* [Your task]:
Show every line of the data below that includes the word "README".

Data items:
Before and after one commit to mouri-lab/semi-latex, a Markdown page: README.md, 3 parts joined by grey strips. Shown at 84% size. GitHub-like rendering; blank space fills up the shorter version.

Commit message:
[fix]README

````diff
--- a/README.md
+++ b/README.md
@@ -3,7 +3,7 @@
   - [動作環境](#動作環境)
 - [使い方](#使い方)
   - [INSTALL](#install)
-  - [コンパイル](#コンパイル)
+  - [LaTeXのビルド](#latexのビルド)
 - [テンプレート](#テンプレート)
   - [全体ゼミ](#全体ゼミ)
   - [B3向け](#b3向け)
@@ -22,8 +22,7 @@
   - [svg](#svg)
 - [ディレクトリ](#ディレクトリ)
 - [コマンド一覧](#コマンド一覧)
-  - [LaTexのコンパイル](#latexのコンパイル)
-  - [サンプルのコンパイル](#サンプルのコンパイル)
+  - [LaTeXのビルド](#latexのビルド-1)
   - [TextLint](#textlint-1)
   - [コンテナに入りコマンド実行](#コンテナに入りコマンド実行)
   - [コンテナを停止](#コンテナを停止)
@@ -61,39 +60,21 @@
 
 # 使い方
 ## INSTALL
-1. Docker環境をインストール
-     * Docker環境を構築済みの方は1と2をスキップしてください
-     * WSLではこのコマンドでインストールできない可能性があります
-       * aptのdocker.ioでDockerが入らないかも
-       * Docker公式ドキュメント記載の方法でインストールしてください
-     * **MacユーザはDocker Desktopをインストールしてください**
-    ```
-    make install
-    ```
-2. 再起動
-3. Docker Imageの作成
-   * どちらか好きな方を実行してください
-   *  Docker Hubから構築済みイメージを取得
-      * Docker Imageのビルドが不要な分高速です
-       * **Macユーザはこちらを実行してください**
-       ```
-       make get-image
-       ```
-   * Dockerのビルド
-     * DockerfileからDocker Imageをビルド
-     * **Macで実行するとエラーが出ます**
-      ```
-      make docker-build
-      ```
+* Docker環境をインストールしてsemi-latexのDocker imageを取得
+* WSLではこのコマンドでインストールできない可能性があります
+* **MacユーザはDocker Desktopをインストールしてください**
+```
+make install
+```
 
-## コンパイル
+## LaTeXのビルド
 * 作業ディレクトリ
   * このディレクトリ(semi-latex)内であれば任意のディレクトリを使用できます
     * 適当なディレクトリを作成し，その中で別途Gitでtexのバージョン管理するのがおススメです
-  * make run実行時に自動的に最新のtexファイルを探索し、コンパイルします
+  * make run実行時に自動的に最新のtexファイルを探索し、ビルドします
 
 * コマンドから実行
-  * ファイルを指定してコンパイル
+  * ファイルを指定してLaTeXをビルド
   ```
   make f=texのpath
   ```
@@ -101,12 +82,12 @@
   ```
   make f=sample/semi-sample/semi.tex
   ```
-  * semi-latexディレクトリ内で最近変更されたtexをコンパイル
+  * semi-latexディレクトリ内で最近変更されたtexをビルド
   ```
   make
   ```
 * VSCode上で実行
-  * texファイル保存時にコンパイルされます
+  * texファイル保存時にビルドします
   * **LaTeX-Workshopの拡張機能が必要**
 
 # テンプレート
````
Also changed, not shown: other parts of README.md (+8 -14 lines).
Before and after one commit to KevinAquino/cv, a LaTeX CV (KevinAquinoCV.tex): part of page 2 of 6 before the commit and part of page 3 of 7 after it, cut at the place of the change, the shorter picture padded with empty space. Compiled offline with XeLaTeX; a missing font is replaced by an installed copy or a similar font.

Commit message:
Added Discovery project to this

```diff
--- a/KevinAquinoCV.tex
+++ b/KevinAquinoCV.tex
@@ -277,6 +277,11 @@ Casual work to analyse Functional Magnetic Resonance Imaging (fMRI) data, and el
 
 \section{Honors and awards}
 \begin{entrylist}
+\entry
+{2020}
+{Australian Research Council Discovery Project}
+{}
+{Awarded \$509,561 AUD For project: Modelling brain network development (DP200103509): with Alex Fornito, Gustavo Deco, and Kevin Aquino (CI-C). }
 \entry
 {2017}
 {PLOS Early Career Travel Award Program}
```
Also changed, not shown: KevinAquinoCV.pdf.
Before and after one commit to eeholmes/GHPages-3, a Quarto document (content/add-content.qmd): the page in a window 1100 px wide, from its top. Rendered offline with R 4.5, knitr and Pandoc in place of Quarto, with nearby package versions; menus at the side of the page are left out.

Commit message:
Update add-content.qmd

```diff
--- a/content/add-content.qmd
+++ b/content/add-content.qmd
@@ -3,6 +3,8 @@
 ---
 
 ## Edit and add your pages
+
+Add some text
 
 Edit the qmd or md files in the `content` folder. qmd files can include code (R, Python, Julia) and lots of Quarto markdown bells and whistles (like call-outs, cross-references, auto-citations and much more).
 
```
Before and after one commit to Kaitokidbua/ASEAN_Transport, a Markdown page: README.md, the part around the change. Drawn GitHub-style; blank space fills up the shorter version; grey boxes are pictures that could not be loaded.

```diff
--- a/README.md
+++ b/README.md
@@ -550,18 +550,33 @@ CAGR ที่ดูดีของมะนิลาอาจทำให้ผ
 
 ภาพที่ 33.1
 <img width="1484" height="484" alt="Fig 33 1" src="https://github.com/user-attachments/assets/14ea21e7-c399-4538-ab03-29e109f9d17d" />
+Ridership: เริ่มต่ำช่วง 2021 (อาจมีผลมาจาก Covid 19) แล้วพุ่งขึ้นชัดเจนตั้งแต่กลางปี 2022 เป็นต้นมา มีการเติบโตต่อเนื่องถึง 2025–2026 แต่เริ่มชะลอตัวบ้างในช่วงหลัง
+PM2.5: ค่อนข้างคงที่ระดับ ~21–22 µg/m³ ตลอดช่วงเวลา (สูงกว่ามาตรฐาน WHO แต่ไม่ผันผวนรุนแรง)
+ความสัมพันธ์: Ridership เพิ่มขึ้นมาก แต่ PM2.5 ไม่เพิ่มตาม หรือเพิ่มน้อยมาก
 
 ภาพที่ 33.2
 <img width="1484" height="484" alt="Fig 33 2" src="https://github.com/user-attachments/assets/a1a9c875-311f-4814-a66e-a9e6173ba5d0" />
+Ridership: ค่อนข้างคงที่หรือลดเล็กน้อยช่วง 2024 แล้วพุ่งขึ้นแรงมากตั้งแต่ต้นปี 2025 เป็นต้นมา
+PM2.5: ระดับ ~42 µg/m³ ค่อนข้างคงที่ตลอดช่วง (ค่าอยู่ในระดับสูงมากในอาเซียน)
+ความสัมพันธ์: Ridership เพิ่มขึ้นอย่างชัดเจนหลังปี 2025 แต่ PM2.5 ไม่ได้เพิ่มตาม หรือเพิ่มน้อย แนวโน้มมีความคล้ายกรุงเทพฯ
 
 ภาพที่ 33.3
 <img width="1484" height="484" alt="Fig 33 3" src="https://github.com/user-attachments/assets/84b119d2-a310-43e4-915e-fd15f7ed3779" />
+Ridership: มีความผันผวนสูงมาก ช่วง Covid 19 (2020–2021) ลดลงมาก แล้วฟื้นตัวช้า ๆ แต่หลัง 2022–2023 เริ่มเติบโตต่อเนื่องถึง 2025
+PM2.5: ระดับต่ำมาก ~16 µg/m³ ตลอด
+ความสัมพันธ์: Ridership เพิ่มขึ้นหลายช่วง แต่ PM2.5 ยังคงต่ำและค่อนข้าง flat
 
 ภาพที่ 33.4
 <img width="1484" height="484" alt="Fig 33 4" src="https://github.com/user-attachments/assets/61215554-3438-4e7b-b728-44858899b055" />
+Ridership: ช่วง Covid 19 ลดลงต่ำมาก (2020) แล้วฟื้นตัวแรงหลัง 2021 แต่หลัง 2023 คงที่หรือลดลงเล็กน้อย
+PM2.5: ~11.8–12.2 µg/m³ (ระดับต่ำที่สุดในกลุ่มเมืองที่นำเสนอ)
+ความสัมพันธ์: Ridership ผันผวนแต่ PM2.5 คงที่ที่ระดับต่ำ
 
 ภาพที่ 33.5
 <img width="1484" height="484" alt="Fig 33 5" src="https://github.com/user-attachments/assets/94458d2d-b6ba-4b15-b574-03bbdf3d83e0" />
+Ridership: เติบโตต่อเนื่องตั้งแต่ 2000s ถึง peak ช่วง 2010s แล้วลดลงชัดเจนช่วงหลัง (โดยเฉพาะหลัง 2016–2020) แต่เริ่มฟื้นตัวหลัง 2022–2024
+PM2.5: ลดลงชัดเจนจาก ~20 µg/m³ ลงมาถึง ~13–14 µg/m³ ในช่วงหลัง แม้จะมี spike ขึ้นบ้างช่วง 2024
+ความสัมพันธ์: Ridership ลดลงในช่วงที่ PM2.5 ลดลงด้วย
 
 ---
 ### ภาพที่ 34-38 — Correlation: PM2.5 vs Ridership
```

* [Answer]:
Before and after one commit to mouri-lab/semi-latex, a Markdown page: README.md, 3 parts joined by grey strips. Shown at 84% size. GitHub-like rendering; blank space fills up the shorter version.
[fix]README
--- a/README.md
+++ b/README.md
Also changed, not shown: other parts of README.md (+8 -14 lines).
Before and after one commit to Kaitokidbua/ASEAN_Transport, a Markdown page: README.md, the part around the change. Drawn GitHub-style; blank space fills up the shorter version; grey boxes are pictures that could not be loaded.
--- a/README.md
+++ b/README.md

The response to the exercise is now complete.